#### TASK INSTRUCTIONS
Read through the material below and find each line that has the word "entryPerimeter"; copy it.

#### MATERIAL FOR THIS TASK
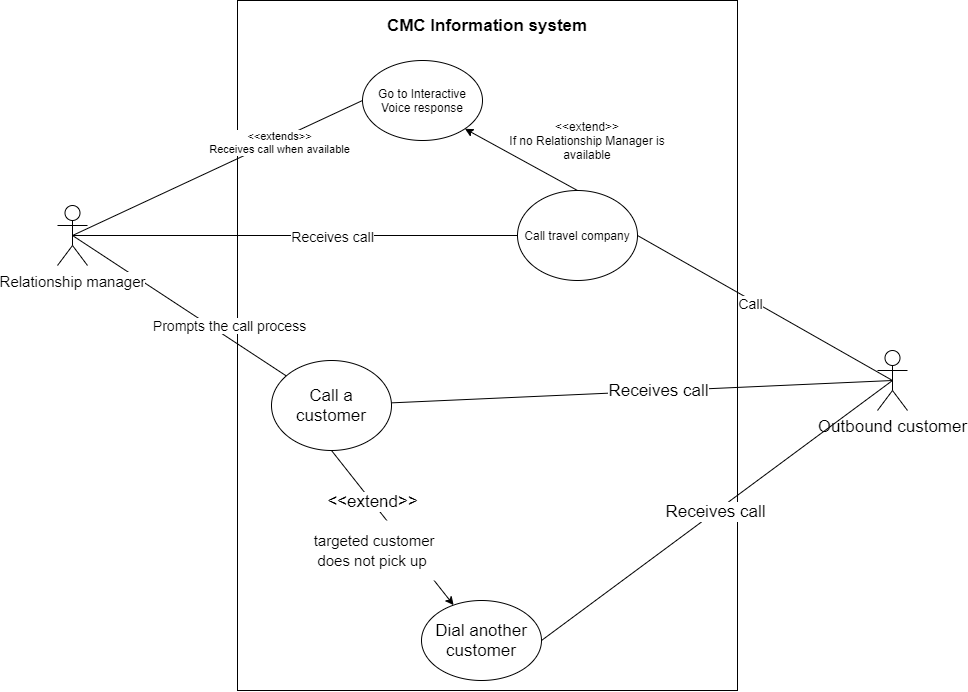
The draw.io diagram Folder for workproducts and models/Use case diagram "inbound and outbound".png in tharlon7/ADJMT, before a commit. Source tidied: cells renumbered, new cells last; positions are measured from the earlier drawing's top-left corner, leaving out a move shared by most shapes.
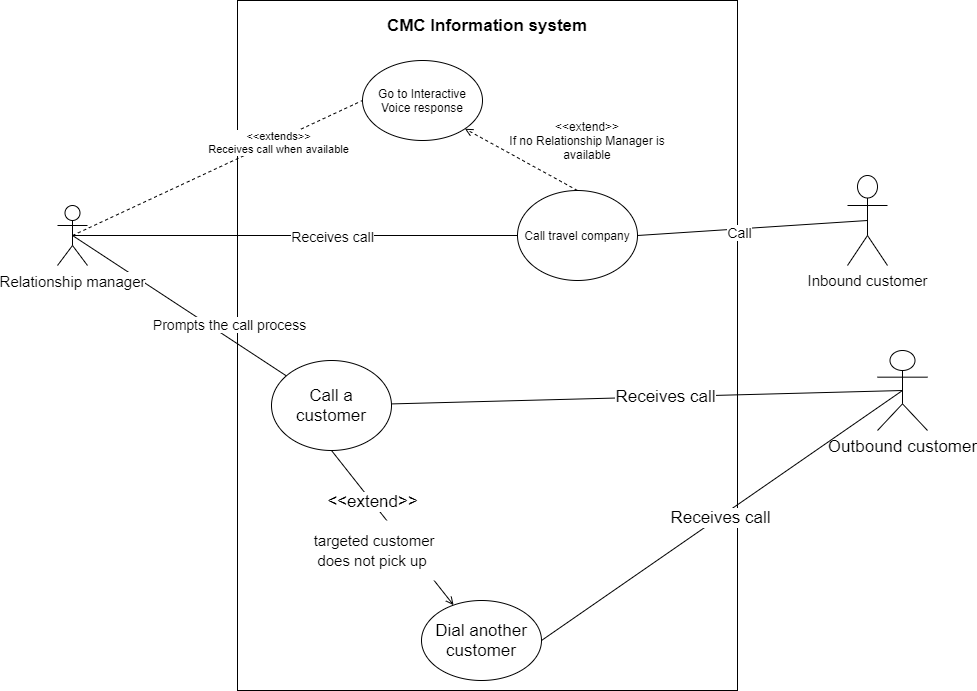
After the commit.

Commit message:
included tharlon's changes

What changed in the source:
```diff
@@ -16,7 +16,7 @@
         <mxPoint x="32.9" y="7.6" as="offset" />
       </mxGeometry>
     </mxCell>
-    <mxCell id="6" style="rounded=0;jettySize=auto;html=1;exitX=0.5;exitY=0.5;exitDx=0;exitDy=0;exitPerimeter=0;entryX=0;entryY=0.5;entryDx=0;entryDy=0;endArrow=none;endFill=0;" parent="1" edge="1" source="8" target="25">
+    <mxCell id="6" style="rounded=0;jettySize=auto;html=1;exitX=0.5;exitY=0.5;exitDx=0;exitDy=0;exitPerimeter=0;entryX=0;entryY=0.5;entryDx=0;entryDy=0;endArrow=none;endFill=0;dashed=1;" parent="1" edge="1" source="8" target="25">
       <mxGeometry relative="1" as="geometry" />
     </mxCell>
     <mxCell id="7" value="&amp;lt;&amp;lt;extends&amp;gt;&amp;gt;&lt;br&gt;Receives call when available" style="edgeLabel;html=1;align=center;verticalAlign=middle;" parent="6" vertex="1">
@@ -36,9 +36,9 @@
       </mxGeometry>
     </mxCell>
     <mxCell id="11" value="Outbound customer" style="shape=umlActor;verticalLabelPosition=bottom;labelBackgroundColor=#ffffff;verticalAlign=top;html=1;outlineConnect=0;fontSize=17;" parent="1" vertex="1">
-      <mxGeometry x="820" y="350" width="30" height="60" as="geometry" />
+      <mxGeometry x="820" y="350" width="50" height="80" as="geometry" />
     </mxCell>
-    <mxCell id="12" style="edgeStyle=none;rounded=0;jettySize=auto;html=1;exitX=0.5;exitY=1;exitDx=0;exitDy=0;endArrow=classic;endFill=1;fontSize=17;" parent="1" edge="1" source="14" target="17">
+    <mxCell id="12" style="edgeStyle=none;rounded=0;jettySize=auto;html=1;exitX=0.5;exitY=1;exitDx=0;exitDy=0;endArrow=open;endFill=0;fontSize=17;" parent="1" edge="1" source="14" target="17">
       <mxGeometry relative="1" as="geometry" />
     </mxCell>
     <mxCell id="13" value="&amp;lt;&amp;lt;extend&amp;gt;&amp;gt;" style="edgeLabel;html=1;align=center;verticalAlign=middle;fontSize=17;" parent="12" vertex="1">
@@ -63,10 +63,10 @@
     <mxCell id="18" value="&lt;font style=&quot;font-size: 15px&quot;&gt;&amp;nbsp;targeted customer does not pick up&lt;/font&gt;" style="text;html=1;strokeColor=none;fillColor=#ffffff;align=center;verticalAlign=middle;whiteSpace=wrap;rounded=0;fontSize=17;" parent="1" vertex="1">
       <mxGeometry x="240" y="520" width="150" height="60" as="geometry" />
     </mxCell>
-    <mxCell id="19" style="edgeStyle=none;rounded=0;jettySize=auto;html=1;exitX=0.5;exitY=0;exitDx=0;exitDy=0;entryX=1;entryY=1;entryDx=0;entryDy=0;endArrow=classic;endFill=1;" parent="1" edge="1" source="24" target="25">
+    <mxCell id="19" style="edgeStyle=none;rounded=0;jettySize=auto;html=1;exitX=0.5;exitY=0;exitDx=0;exitDy=0;entryX=1;entryY=1;entryDx=0;entryDy=0;endArrow=open;endFill=0;dashed=1;" parent="1" edge="1" source="24" target="25">
       <mxGeometry relative="1" as="geometry" />
     </mxCell>
-    <mxCell id="20" style="edgeStyle=none;rounded=0;jettySize=auto;html=1;exitX=1;exitY=0.5;exitDx=0;exitDy=0;entryX=0.5;entryY=0.5;entryDx=0;entryDy=0;entryPerimeter=0;endArrow=none;endFill=0;fontSize=14;" parent="1" edge="1" source="24" target="11">
+    <mxCell id="20" style="edgeStyle=none;rounded=0;jettySize=auto;html=1;exitX=1;exitY=0.5;exitDx=0;exitDy=0;entryX=0.5;entryY=0.5;entryDx=0;entryDy=0;entryPerimeter=0;endArrow=none;endFill=0;fontSize=14;" parent="1" edge="1" source="24" target="27">
       <mxGeometry relative="1" as="geometry" />
     </mxCell>
     <mxCell id="21" value="Call" style="edgeLabel;html=1;align=center;verticalAlign=middle;fontSize=14;" parent="20" vertex="1">
@@ -89,5 +89,8 @@
     <mxCell id="26" value="&amp;lt;&amp;lt;extend&amp;gt;&amp;gt;&lt;br&gt;If no Relationship Manager is available" style="text;html=1;strokeColor=none;fillColor=none;align=center;verticalAlign=middle;whiteSpace=wrap;rounded=0;" parent="1" vertex="1">
       <mxGeometry x="440" y="130" width="180" height="20" as="geometry" />
     </mxCell>
+    <mxCell id="27" value="&lt;font style=&quot;font-size: 15px&quot;&gt;Inbound customer&lt;/font&gt;" style="shape=umlActor;verticalLabelPosition=bottom;labelBackgroundColor=#ffffff;verticalAlign=top;html=1;outlineConnect=0;" parent="1" vertex="1">
+      <mxGeometry x="790" y="175" width="40" height="90" as="geometry" />
+    </mxCell>
   </root>
 </mxGraphModel>
```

#### RESPONSE AREA
-    <mxCell id="20" style="edgeStyle=none;rounded=0;jettySize=auto;html=1;exitX=1;exitY=0.5;exitDx=0;exitDy=0;entryX=0.5;entryY=0.5;entryDx=0;entryDy=0;entryPerimeter=0;endArrow=none;endFill=0;fontSize=14;" parent="1" edge="1" source="24" target="11">
+    <mxCell id="20" style="edgeStyle=none;rounded=0;jettySize=auto;html=1;exitX=1;exitY=0.5;exitDx=0;exitDy=0;entryX=0.5;entryY=0.5;entryDx=0;entryDy=0;entryPerimeter=0;endArrow=none;endFill=0;fontSize=14;" parent="1" edge="1" source="24" target="27">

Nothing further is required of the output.